Then there's the etymological origins of words like spirit (from Latin for breath, life-force). Right breathing is the foundation of the various yoga and zen meditation systems, the positive health effects of which are well documented.
In Latin, anima is another word for soul and it's linked to animosity, animation, animated, and with levels of energy and vitality in general. Shamans believe that sometimes sick people who lack vitality, do so because their soul has left them.
People who are habitually bad-tempered in colloquial Spanish are said to have a 'mal genio' (a bad spirit). People who are fed up and angry, in English, also speak of being 'sick of' a person or situation. Much more can be said of the shamanic therapeutic uses and origins of these notions. Suffice it to say that words evoke, and originate in, the depths of the human psyche and should be studied carefully: it is in these forests of unexplored rhetoric that our hidden thoughts, emotions and inner drama can be found.

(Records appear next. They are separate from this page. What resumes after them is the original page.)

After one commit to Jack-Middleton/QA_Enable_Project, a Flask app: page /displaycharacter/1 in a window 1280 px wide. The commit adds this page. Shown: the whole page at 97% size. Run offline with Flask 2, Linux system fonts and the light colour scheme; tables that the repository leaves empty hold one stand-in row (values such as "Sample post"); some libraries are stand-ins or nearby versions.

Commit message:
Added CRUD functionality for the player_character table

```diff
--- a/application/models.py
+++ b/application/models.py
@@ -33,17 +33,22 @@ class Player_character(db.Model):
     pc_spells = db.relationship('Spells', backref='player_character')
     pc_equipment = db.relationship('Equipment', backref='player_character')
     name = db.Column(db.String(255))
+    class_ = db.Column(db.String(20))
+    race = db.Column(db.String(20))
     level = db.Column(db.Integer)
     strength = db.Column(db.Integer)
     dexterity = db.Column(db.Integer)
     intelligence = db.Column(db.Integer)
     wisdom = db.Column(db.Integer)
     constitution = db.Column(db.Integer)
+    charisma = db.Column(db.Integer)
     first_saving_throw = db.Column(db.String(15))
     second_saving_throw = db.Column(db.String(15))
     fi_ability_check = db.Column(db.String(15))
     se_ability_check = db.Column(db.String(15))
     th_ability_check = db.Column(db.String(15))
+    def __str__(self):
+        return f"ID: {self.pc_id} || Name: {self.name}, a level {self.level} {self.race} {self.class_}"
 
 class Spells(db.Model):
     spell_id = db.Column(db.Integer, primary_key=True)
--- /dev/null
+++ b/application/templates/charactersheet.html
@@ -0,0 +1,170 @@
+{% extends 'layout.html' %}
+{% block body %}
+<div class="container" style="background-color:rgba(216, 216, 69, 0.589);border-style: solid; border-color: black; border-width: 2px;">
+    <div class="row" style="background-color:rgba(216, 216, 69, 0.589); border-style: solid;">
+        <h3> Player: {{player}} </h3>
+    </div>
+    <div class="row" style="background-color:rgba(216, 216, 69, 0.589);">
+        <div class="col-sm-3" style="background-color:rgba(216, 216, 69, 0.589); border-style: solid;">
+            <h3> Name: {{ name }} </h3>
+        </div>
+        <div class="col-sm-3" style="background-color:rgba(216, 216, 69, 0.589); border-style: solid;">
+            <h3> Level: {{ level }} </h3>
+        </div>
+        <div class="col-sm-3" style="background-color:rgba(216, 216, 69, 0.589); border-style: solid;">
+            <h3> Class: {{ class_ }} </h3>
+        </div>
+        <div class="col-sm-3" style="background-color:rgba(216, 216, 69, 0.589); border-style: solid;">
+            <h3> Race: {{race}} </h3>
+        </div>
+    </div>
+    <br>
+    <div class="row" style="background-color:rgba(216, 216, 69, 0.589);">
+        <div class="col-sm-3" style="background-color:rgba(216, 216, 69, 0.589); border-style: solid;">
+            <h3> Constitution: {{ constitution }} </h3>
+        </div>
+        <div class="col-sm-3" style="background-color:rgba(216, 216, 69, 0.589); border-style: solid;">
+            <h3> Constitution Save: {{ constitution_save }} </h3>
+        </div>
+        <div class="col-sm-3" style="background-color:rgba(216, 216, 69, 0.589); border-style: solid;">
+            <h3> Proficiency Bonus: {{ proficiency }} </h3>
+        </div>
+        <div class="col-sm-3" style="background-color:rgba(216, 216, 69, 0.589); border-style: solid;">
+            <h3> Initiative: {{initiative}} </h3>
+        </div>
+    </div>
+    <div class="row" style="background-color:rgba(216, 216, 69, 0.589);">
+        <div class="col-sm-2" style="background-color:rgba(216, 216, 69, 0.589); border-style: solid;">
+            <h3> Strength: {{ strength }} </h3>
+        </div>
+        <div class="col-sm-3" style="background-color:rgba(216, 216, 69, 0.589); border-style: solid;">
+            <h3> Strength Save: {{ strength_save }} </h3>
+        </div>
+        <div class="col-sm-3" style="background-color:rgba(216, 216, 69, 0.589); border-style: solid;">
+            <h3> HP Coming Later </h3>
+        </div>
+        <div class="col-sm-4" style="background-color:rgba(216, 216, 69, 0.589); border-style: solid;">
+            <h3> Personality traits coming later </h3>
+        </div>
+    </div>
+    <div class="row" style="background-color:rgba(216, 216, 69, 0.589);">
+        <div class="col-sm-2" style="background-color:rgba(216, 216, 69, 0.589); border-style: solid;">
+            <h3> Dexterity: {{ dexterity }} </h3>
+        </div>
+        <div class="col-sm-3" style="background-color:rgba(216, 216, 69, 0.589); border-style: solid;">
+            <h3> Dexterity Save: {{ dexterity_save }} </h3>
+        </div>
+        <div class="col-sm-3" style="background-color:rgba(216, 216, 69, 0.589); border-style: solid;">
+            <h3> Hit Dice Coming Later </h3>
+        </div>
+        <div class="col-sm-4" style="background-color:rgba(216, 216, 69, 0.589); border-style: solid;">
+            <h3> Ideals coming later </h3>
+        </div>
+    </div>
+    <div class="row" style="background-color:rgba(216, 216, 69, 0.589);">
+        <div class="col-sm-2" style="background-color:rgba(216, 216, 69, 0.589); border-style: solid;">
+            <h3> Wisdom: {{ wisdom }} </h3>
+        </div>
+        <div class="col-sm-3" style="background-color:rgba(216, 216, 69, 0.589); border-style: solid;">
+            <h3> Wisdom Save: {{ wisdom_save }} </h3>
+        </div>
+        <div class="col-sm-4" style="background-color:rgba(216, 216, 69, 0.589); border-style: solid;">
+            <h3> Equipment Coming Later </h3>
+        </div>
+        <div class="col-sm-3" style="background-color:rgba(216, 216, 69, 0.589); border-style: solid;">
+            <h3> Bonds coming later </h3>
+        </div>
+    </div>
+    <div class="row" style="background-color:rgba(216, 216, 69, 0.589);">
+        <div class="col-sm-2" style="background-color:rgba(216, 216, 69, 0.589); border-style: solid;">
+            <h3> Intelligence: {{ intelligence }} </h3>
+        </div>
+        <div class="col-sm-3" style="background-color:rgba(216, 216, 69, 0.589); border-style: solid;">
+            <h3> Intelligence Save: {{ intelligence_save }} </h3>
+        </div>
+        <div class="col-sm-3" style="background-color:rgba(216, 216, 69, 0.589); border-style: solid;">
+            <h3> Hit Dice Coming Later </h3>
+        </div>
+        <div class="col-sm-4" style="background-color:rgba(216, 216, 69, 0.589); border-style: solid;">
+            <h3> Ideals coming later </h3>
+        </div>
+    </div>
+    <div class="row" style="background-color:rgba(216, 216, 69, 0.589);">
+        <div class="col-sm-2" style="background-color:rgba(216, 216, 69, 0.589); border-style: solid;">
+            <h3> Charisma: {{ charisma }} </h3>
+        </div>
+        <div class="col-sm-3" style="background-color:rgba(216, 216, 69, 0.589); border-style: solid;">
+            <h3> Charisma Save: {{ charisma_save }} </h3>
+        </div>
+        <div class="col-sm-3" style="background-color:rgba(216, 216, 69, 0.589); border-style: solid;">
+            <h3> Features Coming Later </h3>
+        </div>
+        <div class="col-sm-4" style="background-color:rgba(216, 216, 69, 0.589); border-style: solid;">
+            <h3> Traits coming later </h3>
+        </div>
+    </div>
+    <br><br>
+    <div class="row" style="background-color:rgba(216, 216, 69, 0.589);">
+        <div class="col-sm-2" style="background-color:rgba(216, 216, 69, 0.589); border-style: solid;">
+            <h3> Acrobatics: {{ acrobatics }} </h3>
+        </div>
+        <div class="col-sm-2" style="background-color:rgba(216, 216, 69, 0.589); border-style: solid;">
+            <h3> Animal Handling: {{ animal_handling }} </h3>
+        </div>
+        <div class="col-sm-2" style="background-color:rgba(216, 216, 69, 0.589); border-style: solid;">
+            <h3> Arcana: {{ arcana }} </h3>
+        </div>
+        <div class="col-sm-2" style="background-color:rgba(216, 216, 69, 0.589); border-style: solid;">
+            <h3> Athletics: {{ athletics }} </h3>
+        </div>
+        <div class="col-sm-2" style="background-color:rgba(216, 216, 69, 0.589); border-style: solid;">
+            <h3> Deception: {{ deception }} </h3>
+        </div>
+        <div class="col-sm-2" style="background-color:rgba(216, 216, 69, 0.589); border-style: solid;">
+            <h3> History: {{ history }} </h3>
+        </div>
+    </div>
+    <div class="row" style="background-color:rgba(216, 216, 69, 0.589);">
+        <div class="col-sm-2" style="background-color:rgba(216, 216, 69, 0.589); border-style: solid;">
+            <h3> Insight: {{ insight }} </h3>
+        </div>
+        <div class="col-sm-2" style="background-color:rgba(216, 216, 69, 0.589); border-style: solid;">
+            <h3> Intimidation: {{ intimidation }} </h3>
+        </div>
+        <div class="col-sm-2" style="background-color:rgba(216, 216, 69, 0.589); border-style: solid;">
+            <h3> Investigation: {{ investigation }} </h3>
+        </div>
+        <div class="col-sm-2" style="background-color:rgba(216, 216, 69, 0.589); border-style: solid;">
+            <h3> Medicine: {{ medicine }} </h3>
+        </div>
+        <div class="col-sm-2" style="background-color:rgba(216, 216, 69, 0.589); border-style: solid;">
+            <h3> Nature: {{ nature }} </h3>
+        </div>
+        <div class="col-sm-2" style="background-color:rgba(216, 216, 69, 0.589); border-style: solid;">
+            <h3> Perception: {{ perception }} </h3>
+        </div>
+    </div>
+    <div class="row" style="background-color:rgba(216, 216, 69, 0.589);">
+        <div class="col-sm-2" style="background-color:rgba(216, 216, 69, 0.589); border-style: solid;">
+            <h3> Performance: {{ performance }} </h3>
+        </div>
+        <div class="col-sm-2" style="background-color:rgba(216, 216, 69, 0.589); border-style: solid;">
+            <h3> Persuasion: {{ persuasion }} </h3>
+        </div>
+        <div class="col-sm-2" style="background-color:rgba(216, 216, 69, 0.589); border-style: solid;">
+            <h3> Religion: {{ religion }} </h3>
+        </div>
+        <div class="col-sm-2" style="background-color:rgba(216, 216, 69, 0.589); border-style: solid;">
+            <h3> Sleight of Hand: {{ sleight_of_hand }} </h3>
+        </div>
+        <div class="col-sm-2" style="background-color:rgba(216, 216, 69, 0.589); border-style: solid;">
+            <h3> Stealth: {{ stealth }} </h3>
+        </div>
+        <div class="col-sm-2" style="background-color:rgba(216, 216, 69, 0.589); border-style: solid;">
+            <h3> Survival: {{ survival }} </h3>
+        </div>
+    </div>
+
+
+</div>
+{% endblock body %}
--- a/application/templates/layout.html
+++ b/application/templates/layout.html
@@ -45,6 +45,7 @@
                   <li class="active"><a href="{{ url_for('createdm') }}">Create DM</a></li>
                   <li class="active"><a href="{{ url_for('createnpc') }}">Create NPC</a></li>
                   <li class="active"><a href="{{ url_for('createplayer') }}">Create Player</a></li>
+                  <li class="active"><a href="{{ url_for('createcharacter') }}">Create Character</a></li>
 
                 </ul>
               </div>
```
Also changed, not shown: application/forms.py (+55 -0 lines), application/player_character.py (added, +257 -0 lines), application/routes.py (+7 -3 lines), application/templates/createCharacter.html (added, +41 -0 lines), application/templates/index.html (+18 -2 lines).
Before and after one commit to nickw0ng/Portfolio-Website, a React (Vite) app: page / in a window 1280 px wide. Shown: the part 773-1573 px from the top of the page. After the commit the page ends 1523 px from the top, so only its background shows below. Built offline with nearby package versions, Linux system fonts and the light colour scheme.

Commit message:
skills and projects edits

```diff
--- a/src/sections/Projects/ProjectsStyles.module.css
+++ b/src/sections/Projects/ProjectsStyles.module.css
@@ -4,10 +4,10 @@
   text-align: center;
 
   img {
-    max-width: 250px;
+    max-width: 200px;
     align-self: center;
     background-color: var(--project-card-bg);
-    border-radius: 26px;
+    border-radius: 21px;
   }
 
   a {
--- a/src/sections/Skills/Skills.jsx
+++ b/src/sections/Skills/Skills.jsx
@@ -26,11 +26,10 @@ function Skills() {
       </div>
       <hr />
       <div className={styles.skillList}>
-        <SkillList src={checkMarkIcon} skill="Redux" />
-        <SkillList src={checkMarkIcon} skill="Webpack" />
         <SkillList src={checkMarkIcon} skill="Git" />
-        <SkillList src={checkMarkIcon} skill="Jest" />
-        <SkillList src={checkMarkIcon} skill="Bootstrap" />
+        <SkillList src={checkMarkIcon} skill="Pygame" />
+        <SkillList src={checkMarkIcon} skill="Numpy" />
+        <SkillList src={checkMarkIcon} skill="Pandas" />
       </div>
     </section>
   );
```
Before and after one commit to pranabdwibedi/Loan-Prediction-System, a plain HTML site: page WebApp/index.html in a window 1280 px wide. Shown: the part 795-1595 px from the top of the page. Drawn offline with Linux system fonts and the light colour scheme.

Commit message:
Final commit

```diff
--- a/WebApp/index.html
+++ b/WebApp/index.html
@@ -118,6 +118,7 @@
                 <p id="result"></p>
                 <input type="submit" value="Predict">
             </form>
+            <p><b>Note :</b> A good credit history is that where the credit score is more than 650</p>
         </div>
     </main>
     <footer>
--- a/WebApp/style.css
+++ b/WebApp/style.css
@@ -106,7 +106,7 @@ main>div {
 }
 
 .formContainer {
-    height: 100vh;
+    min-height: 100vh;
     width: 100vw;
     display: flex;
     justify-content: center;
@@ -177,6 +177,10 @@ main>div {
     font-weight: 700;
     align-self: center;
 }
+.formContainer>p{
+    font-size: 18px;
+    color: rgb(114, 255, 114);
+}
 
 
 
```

Since Spirit and health go hand in hand, methods of stress relief, both religious and secular, should therefore be all considered medicinal and spiritual practices. Acts of laughter, of joy, social interaction between friends and family, forgiveness, creativity, exercise, all carry a kind of natural medicine, quite literally. They all support not just the emotional health, but the bodily health as well.
In addition, drinks and foods that lift the spirits, that act as mood boosters without harmful side effects, can safely be considered sacraments, because the boundary between nutrition and medicine is non existent in them.
In my religious tradition, we are told that we should ONLY eat prasadam. That is how important eating spiritualized food is to us.